- Assignment -
Every line below must be reproduced exactly; no pictures are to be included.

- Information -

◇ ◇ ◇ ◇

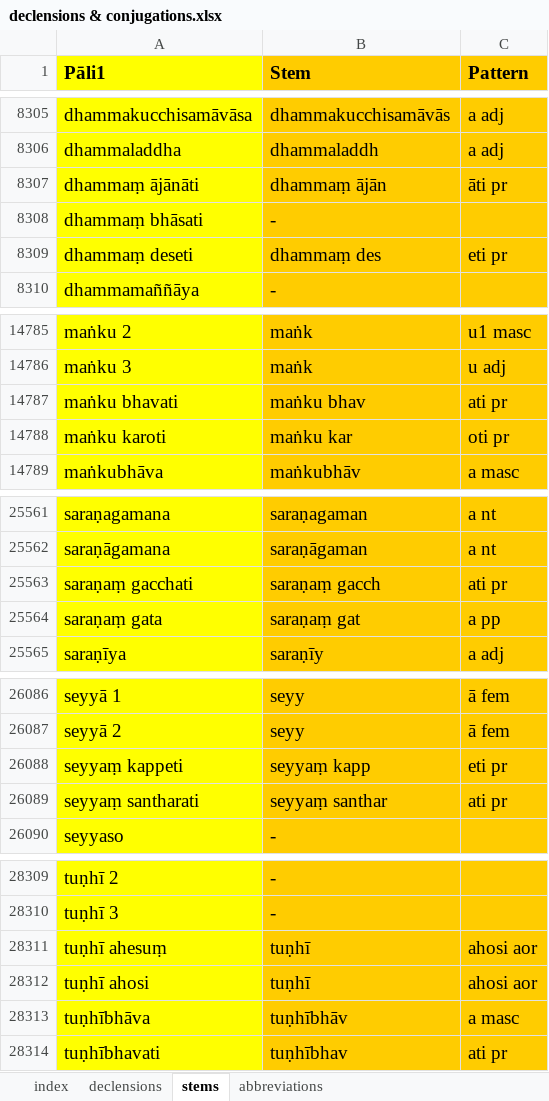
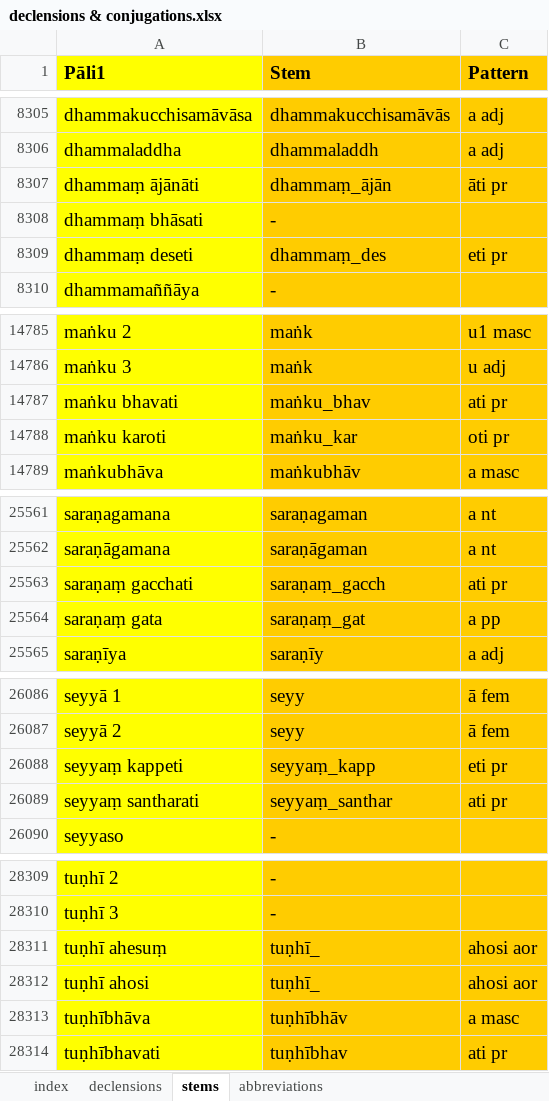
Before and after one commit to digitalpalitools/inflection-generator, an Excel workbook: declensions & conjugations.xlsx, sheet stems, drawn as a sheet; only a part is shown, gaps mark what is left out; values as stored, in another font and other column widths than the file's, no borders; charts and pictures and conditional formats not drawn; the diff covers the shown part only; the diff names each change by its address in the sheet, - before the commit and + after, or states it on an @@ line.

Commit message:
changes spaces to _ in stems

```diff
--- a/declensions & conjugations.xlsx (sheet stems)
+++ b/declensions & conjugations.xlsx (sheet stems)
-B8307 (Stem): dhammaṃ ājān
+B8307 (Stem): dhammaṃ_ājān
-B8309 (Stem): dhammaṃ des
+B8309 (Stem): dhammaṃ_des
-B14787 (Stem): maṅku bhav
+B14787 (Stem): maṅku_bhav
-B14788 (Stem): maṅku kar
+B14788 (Stem): maṅku_kar
-B25563 (Stem): saraṇaṃ gacch
+B25563 (Stem): saraṇaṃ_gacch
-B25564 (Stem): saraṇaṃ gat
+B25564 (Stem): saraṇaṃ_gat
-B26088 (Stem): seyyaṃ kapp
+B26088 (Stem): seyyaṃ_kapp
-B26089 (Stem): seyyaṃ santhar
+B26089 (Stem): seyyaṃ_santhar
-B28311:B28312 (Stem): tuṇhī
+B28311:B28312 (Stem): tuṇhī_
```
Also changed, not shown: 77 edited cells elsewhere in this sheet.
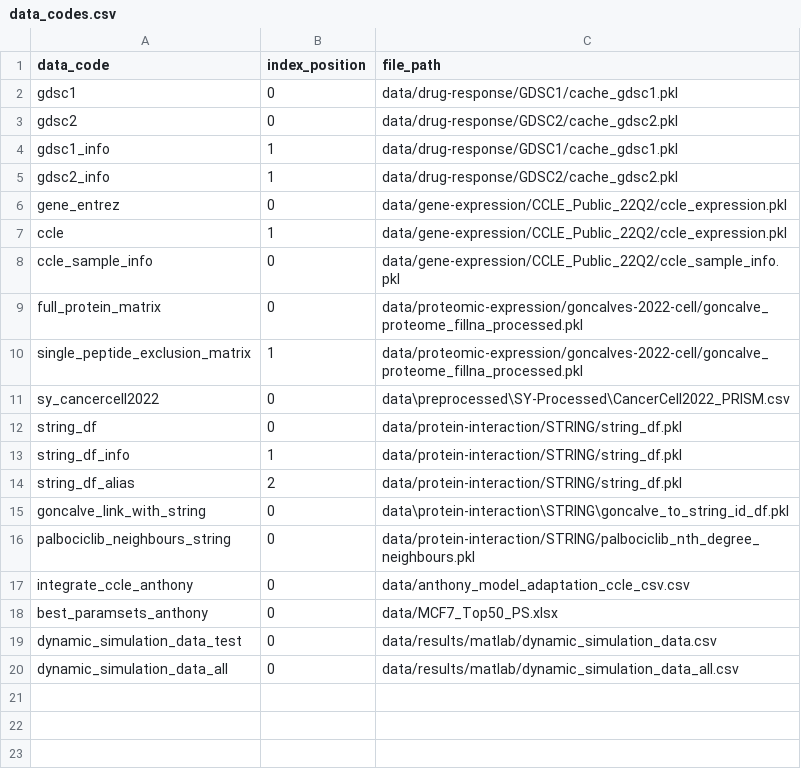
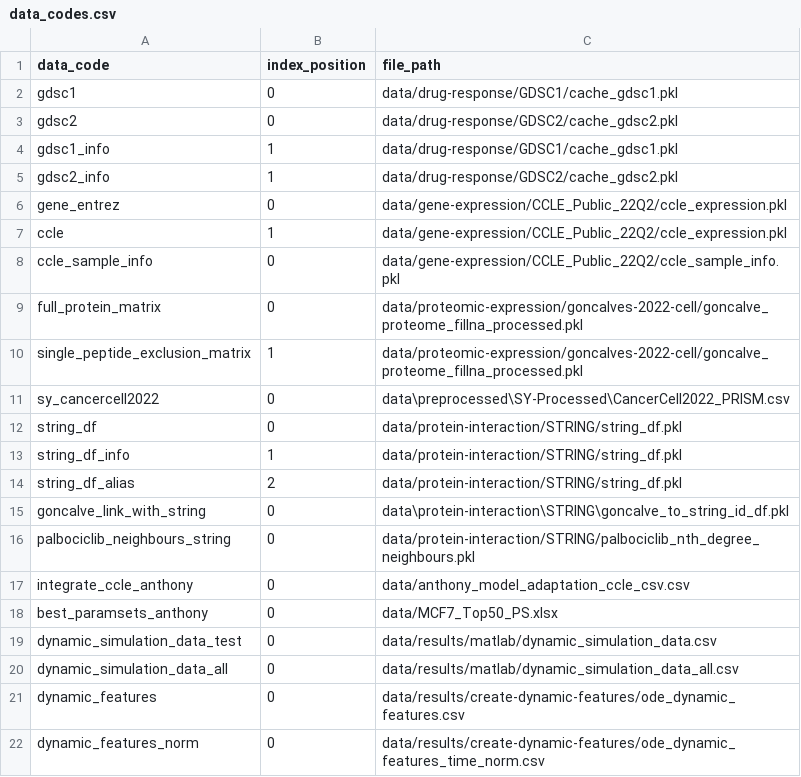
Before and after one commit to AnEvilBurrito/ode-biomarker-project, a CSV file: data_codes.csv, drawn as a sheet.

Commit message:
plotting dynamic features vs ccle

```diff
--- a/data_codes.csv
+++ b/data_codes.csv
@@ -20 +20,3 @@ dynamic_simulation_data_test,0,data/results/matlab/dynamic_simulation_data.csv
 dynamic_simulation_data_all,0,data/results/matlab/dynamic_simulation_data_all.csv
+dynamic_features,0,data/results/create-dynamic-features/ode_dynamic_features.csv
+dynamic_features_norm,0,data/results/create-dynamic-features/ode_dynamic_features_time_norm.csv
```
Also changed, not shown: 1 other file.
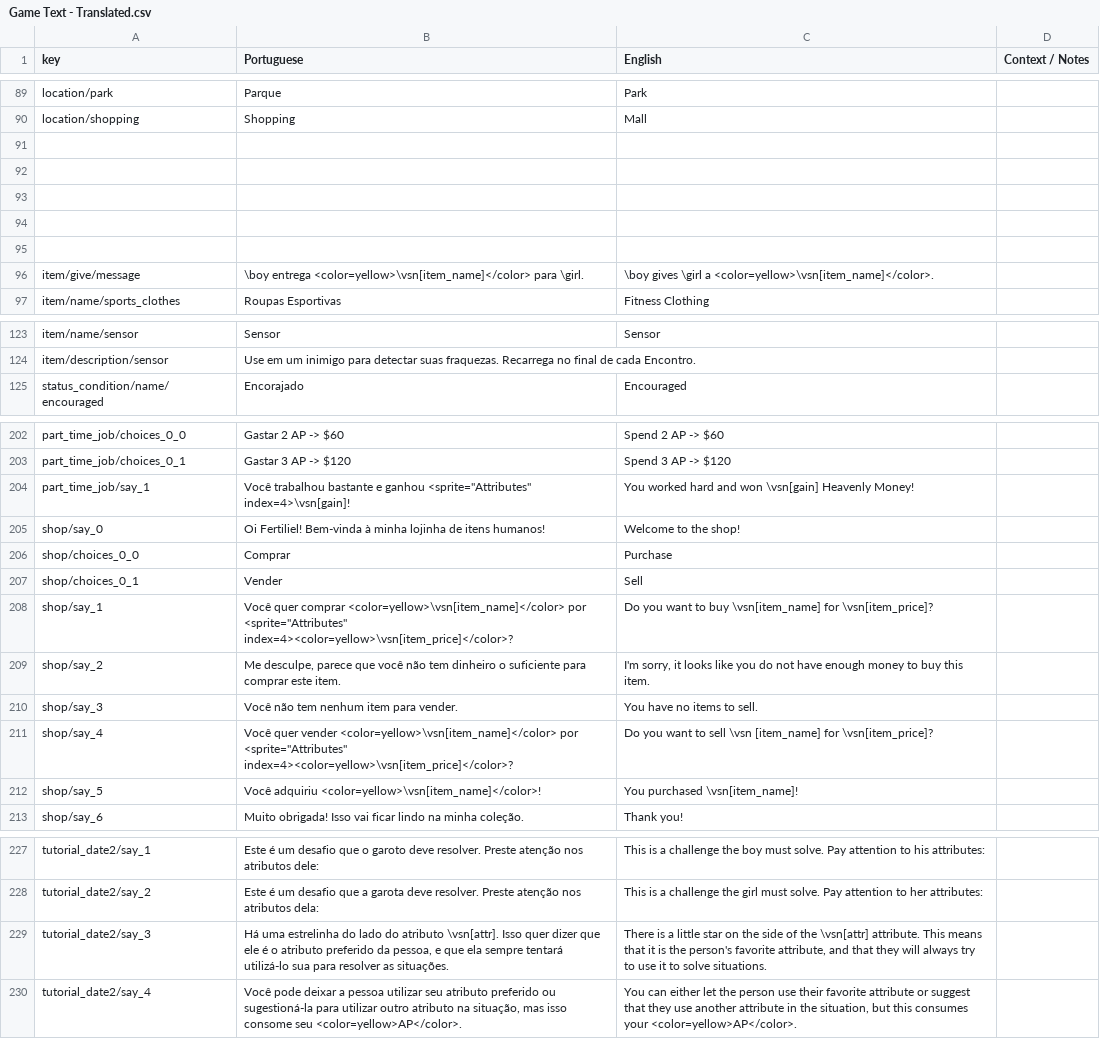
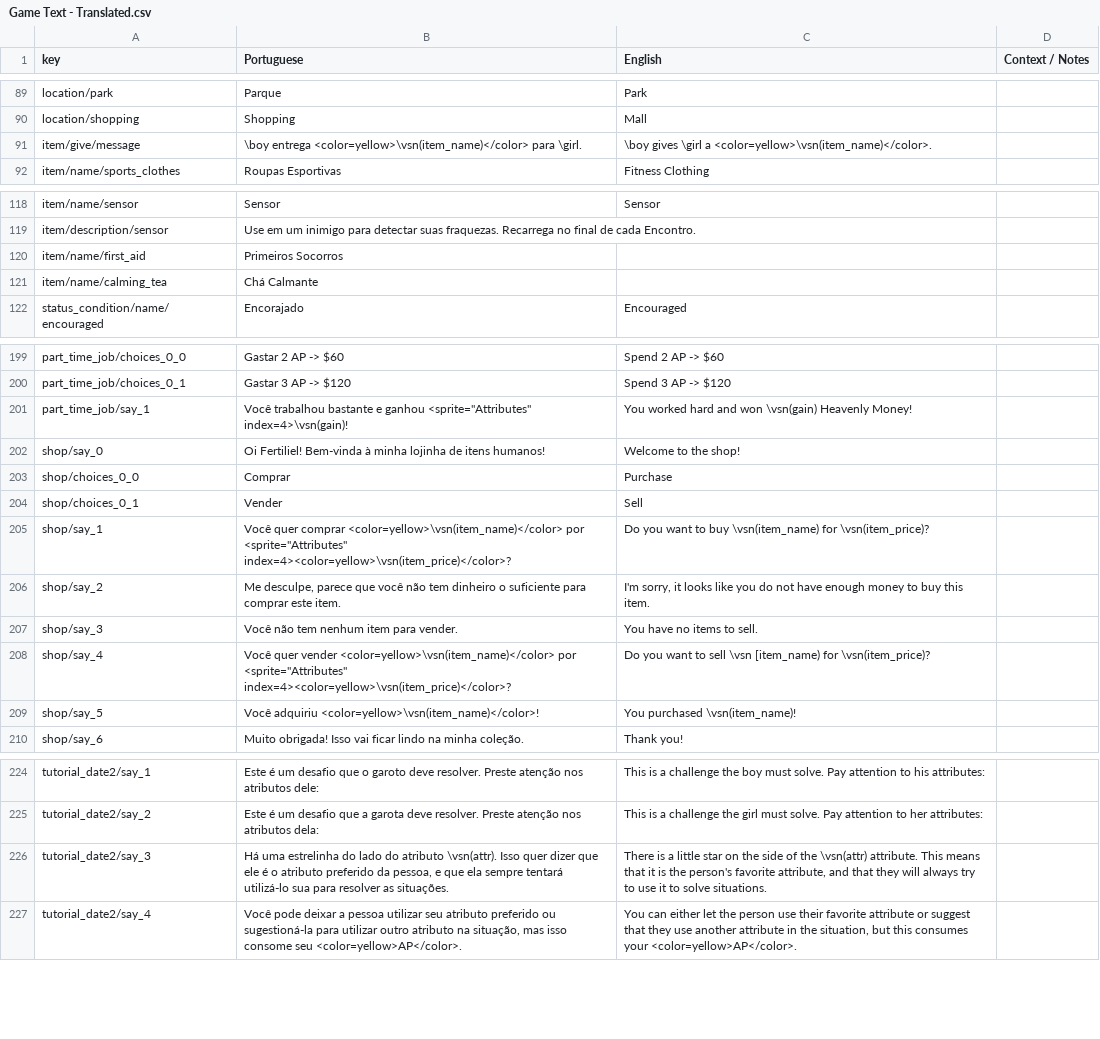
Before and after one commit to renanssba/XCore, a CSV file: Assets/Resources/Data/Game Text - Translated.csv, drawn as a sheet; only a part is shown, gaps mark what is left out; the diff covers the shown part only.

```diff
--- a/Assets/Resources/Data/Game Text - Translated.csv
+++ b/Assets/Resources/Data/Game Text - Translated.csv
@@ -90,8 +90,3 @@ location/park,Parque,Park,
 location/shopping,Shopping,Mall,
-,,,
-,,,
-,,,
-,,,
-,,,
-item/give/message,\boy entrega <color=yellow>\vsn[item_name]</color> para \girl.,\boy gives \girl a <color=yellow>\vsn[item_name]</color>.,
+item/give/message,\boy entrega <color=yellow>\vsn(item_name)</color> para \girl.,\boy gives \girl a <color=yellow>\vsn(item_name)</color>.,
 item/name/sports_clothes,Roupas Esportivas,Fitness Clothing,
@@ -124,2 +119,4 @@ item/name/sensor,Sensor,Sensor,
 item/description/sensor,Use em um inimigo para detectar suas fraquezas. Recarrega no final de cada Encontro.,,
+item/name/first_aid,Primeiros Socorros,,
+item/name/calming_tea,Chá Calmante,,
 status_condition/name/encouraged,Encorajado,Encouraged,
@@ -203,3 +200,3 @@ part_time_job/choices_0_0,Gastar 2 AP -> $60,Spend 2 AP -> $60,
 part_time_job/choices_0_1,Gastar 3 AP -> $120,Spend 3 AP -> $120,
-part_time_job/say_1,"Você trabalhou bastante e ganhou <sprite=""Attributes"" index=4>\vsn[gain]!",You worked hard and won \vsn[gain] Heavenly Money!,
+part_time_job/say_1,"Você trabalhou bastante e ganhou <sprite=""Attributes"" index=4>\vsn(gain)!",You worked hard and won \vsn(gain) Heavenly Money!,
 shop/say_0,Oi Fertiliel! Bem-vinda à minha lojinha de itens humanos!,Welcome to the shop!,
@@ -207,7 +204,7 @@ shop/choices_0_0,Comprar,Purchase,
 shop/choices_0_1,Vender,Sell,
-shop/say_1,"Você quer comprar <color=yellow>\vsn[item_name]</color> por <sprite=""Attributes"" index=4><color=yellow>\vsn[item_price]</color>?",Do you want to buy \vsn[item_name] for \vsn[item_price]?,
+shop/say_1,"Você quer comprar <color=yellow>\vsn(item_name)</color> por <sprite=""Attributes"" index=4><color=yellow>\vsn(item_price)</color>?",Do you want to buy \vsn(item_name) for \vsn(item_price)?,
 shop/say_2,"Me desculpe, parece que você não tem dinheiro o suficiente para comprar este item.","I'm sorry, it looks like you do not have enough money to buy this item.",
 shop/say_3,Você não tem nenhum item para vender.,You have no items to sell.,
-shop/say_4,"Você quer vender <color=yellow>\vsn[item_name]</color> por <sprite=""Attributes"" index=4><color=yellow>\vsn[item_price]</color>?",Do you want to sell \vsn [item_name] for \vsn[item_price]?,
-shop/say_5,Você adquiriu <color=yellow>\vsn[item_name]</color>!,You purchased \vsn[item_name]!,
+shop/say_4,"Você quer vender <color=yellow>\vsn(item_name)</color> por <sprite=""Attributes"" index=4><color=yellow>\vsn(item_price)</color>?",Do you want to sell \vsn [item_name) for \vsn(item_price)?,
+shop/say_5,Você adquiriu <color=yellow>\vsn(item_name)</color>!,You purchased \vsn(item_name)!,
 shop/say_6,Muito obrigada! Isso vai ficar lindo na minha coleção.,Thank you!,
@@ -228,3 +225,3 @@ tutorial_date2/say_1,Este é um desafio que o garoto deve resolver. Preste aten
 tutorial_date2/say_2,Este é um desafio que a garota deve resolver. Preste atenção nos atributos dela:,This is a challenge the girl must solve. Pay attention to her attributes:,
-tutorial_date2/say_3,"Há uma estrelinha do lado do atributo \vsn[attr]. Isso quer dizer que ele é o atributo preferido da pessoa, e que ela sempre tentará utilizá-lo sua para resolver as situações.","There is a little star on the side of the \vsn[attr] attribute. This means that it is the person's favorite attribute, and that they will always try to use it to solve situations.",
+tutorial_date2/say_3,"Há uma estrelinha do lado do atributo \vsn(attr). Isso quer dizer que ele é o atributo preferido da pessoa, e que ela sempre tentará utilizá-lo sua para resolver as situações.","There is a little star on the side of the \vsn(attr) attribute. This means that it is the person's favorite attribute, and that they will always try to use it to solve situations.",
 tutorial_date2/say_4,"Você pode deixar a pessoa utilizar seu atributo preferido ou sugestioná-la para utilizar outro atributo na situação, mas isso consome seu <color=yellow>AP</color>.","You can either let the person use their favorite attribute or suggest that they use another attribute in the situation, but this consumes your <color=yellow>AP</color>.",
```
Also changed, not shown: 2 edited cells elsewhere in this file, 37 other files.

◇ ◇ ◇ ◇

- Exercise output -
Before and after one commit to digitalpalitools/inflection-generator, an Excel workbook: declensions & conjugations.xlsx, sheet stems, drawn as a sheet; only a part is shown, gaps mark what is left out; values as stored, in another font and other column widths than the file's, no borders; charts and pictures and conditional formats not drawn; the diff covers the shown part only; the diff names each change by its address in the sheet, - before the commit and + after, or states it on an @@ line.

Commit message:
changes spaces to _ in stems

```diff
--- a/declensions & conjugations.xlsx (sheet stems)
+++ b/declensions & conjugations.xlsx (sheet stems)
-B8307 (Stem): dhammaṃ ājān
+B8307 (Stem): dhammaṃ_ājān
-B8309 (Stem): dhammaṃ des
+B8309 (Stem): dhammaṃ_des
-B14787 (Stem): maṅku bhav
+B14787 (Stem): maṅku_bhav
-B14788 (Stem): maṅku kar
+B14788 (Stem): maṅku_kar
-B25563 (Stem): saraṇaṃ gacch
+B25563 (Stem): saraṇaṃ_gacch
-B25564 (Stem): saraṇaṃ gat
+B25564 (Stem): saraṇaṃ_gat
-B26088 (Stem): seyyaṃ kapp
+B26088 (Stem): seyyaṃ_kapp
-B26089 (Stem): seyyaṃ santhar
+B26089 (Stem): seyyaṃ_santhar
-B28311:B28312 (Stem): tuṇhī
+B28311:B28312 (Stem): tuṇhī_
```
Also changed, not shown: 77 edited cells elsewhere in this sheet.
Before and after one commit to AnEvilBurrito/ode-biomarker-project, a CSV file: data_codes.csv, drawn as a sheet.

Commit message:
plotting dynamic features vs ccle

```diff
--- a/data_codes.csv
+++ b/data_codes.csv
@@ -20 +20,3 @@ dynamic_simulation_data_test,0,data/results/matlab/dynamic_simulation_data.csv
 dynamic_simulation_data_all,0,data/results/matlab/dynamic_simulation_data_all.csv
+dynamic_features,0,data/results/create-dynamic-features/ode_dynamic_features.csv
+dynamic_features_norm,0,data/results/create-dynamic-features/ode_dynamic_features_time_norm.csv
```
Also changed, not shown: 1 other file.
Before and after one commit to renanssba/XCore, a CSV file: Assets/Resources/Data/Game Text - Translated.csv, drawn as a sheet; only a part is shown, gaps mark what is left out; the diff covers the shown part only.

```diff
--- a/Assets/Resources/Data/Game Text - Translated.csv
+++ b/Assets/Resources/Data/Game Text - Translated.csv
@@ -90,8 +90,3 @@ location/park,Parque,Park,
 location/shopping,Shopping,Mall,
-,,,
-,,,
-,,,
-,,,
-,,,
-item/give/message,\boy entrega <color=yellow>\vsn[item_name]</color> para \girl.,\boy gives \girl a <color=yellow>\vsn[item_name]</color>.,
+item/give/message,\boy entrega <color=yellow>\vsn(item_name)</color> para \girl.,\boy gives \girl a <color=yellow>\vsn(item_name)</color>.,
 item/name/sports_clothes,Roupas Esportivas,Fitness Clothing,
@@ -124,2 +119,4 @@ item/name/sensor,Sensor,Sensor,
 item/description/sensor,Use em um inimigo para detectar suas fraquezas. Recarrega no final de cada Encontro.,,
+item/name/first_aid,Primeiros Socorros,,
+item/name/calming_tea,Chá Calmante,,
 status_condition/name/encouraged,Encorajado,Encouraged,
@@ -203,3 +200,3 @@ part_time_job/choices_0_0,Gastar 2 AP -> $60,Spend 2 AP -> $60,
 part_time_job/choices_0_1,Gastar 3 AP -> $120,Spend 3 AP -> $120,
-part_time_job/say_1,"Você trabalhou bastante e ganhou <sprite=""Attributes"" index=4>\vsn[gain]!",You worked hard and won \vsn[gain] Heavenly Money!,
+part_time_job/say_1,"Você trabalhou bastante e ganhou <sprite=""Attributes"" index=4>\vsn(gain)!",You worked hard and won \vsn(gain) Heavenly Money!,
 shop/say_0,Oi Fertiliel! Bem-vinda à minha lojinha de itens humanos!,Welcome to the shop!,
@@ -207,7 +204,7 @@ shop/choices_0_0,Comprar,Purchase,
 shop/choices_0_1,Vender,Sell,
-shop/say_1,"Você quer comprar <color=yellow>\vsn[item_name]</color> por <sprite=""Attributes"" index=4><color=yellow>\vsn[item_price]</color>?",Do you want to buy \vsn[item_name] for \vsn[item_price]?,
+shop/say_1,"Você quer comprar <color=yellow>\vsn(item_name)</color> por <sprite=""Attributes"" index=4><color=yellow>\vsn(item_price)</color>?",Do you want to buy \vsn(item_name) for \vsn(item_price)?,
 shop/say_2,"Me desculpe, parece que você não tem dinheiro o suficiente para comprar este item.","I'm sorry, it looks like you do not have enough money to buy this item.",
 shop/say_3,Você não tem nenhum item para vender.,You have no items to sell.,
-shop/say_4,"Você quer vender <color=yellow>\vsn[item_name]</color> por <sprite=""Attributes"" index=4><color=yellow>\vsn[item_price]</color>?",Do you want to sell \vsn [item_name] for \vsn[item_price]?,
-shop/say_5,Você adquiriu <color=yellow>\vsn[item_name]</color>!,You purchased \vsn[item_name]!,
+shop/say_4,"Você quer vender <color=yellow>\vsn(item_name)</color> por <sprite=""Attributes"" index=4><color=yellow>\vsn(item_price)</color>?",Do you want to sell \vsn [item_name) for \vsn(item_price)?,
+shop/say_5,Você adquiriu <color=yellow>\vsn(item_name)</color>!,You purchased \vsn(item_name)!,
 shop/say_6,Muito obrigada! Isso vai ficar lindo na minha coleção.,Thank you!,
@@ -228,3 +225,3 @@ tutorial_date2/say_1,Este é um desafio que o garoto deve resolver. Preste aten
 tutorial_date2/say_2,Este é um desafio que a garota deve resolver. Preste atenção nos atributos dela:,This is a challenge the girl must solve. Pay attention to her attributes:,
-tutorial_date2/say_3,"Há uma estrelinha do lado do atributo \vsn[attr]. Isso quer dizer que ele é o atributo preferido da pessoa, e que ela sempre tentará utilizá-lo sua para resolver as situações.","There is a little star on the side of the \vsn[attr] attribute. This means that it is the person's favorite attribute, and that they will always try to use it to solve situations.",
+tutorial_date2/say_3,"Há uma estrelinha do lado do atributo \vsn(attr). Isso quer dizer que ele é o atributo preferido da pessoa, e que ela sempre tentará utilizá-lo sua para resolver as situações.","There is a little star on the side of the \vsn(attr) attribute. This means that it is the person's favorite attribute, and that they will always try to use it to solve situations.",
 tutorial_date2/say_4,"Você pode deixar a pessoa utilizar seu atributo preferido ou sugestioná-la para utilizar outro atributo na situação, mas isso consome seu <color=yellow>AP</color>.","You can either let the person use their favorite attribute or suggest that they use another attribute in the situation, but this consumes your <color=yellow>AP</color>.",
```
Also changed, not shown: 2 edited cells elsewhere in this file, 37 other files.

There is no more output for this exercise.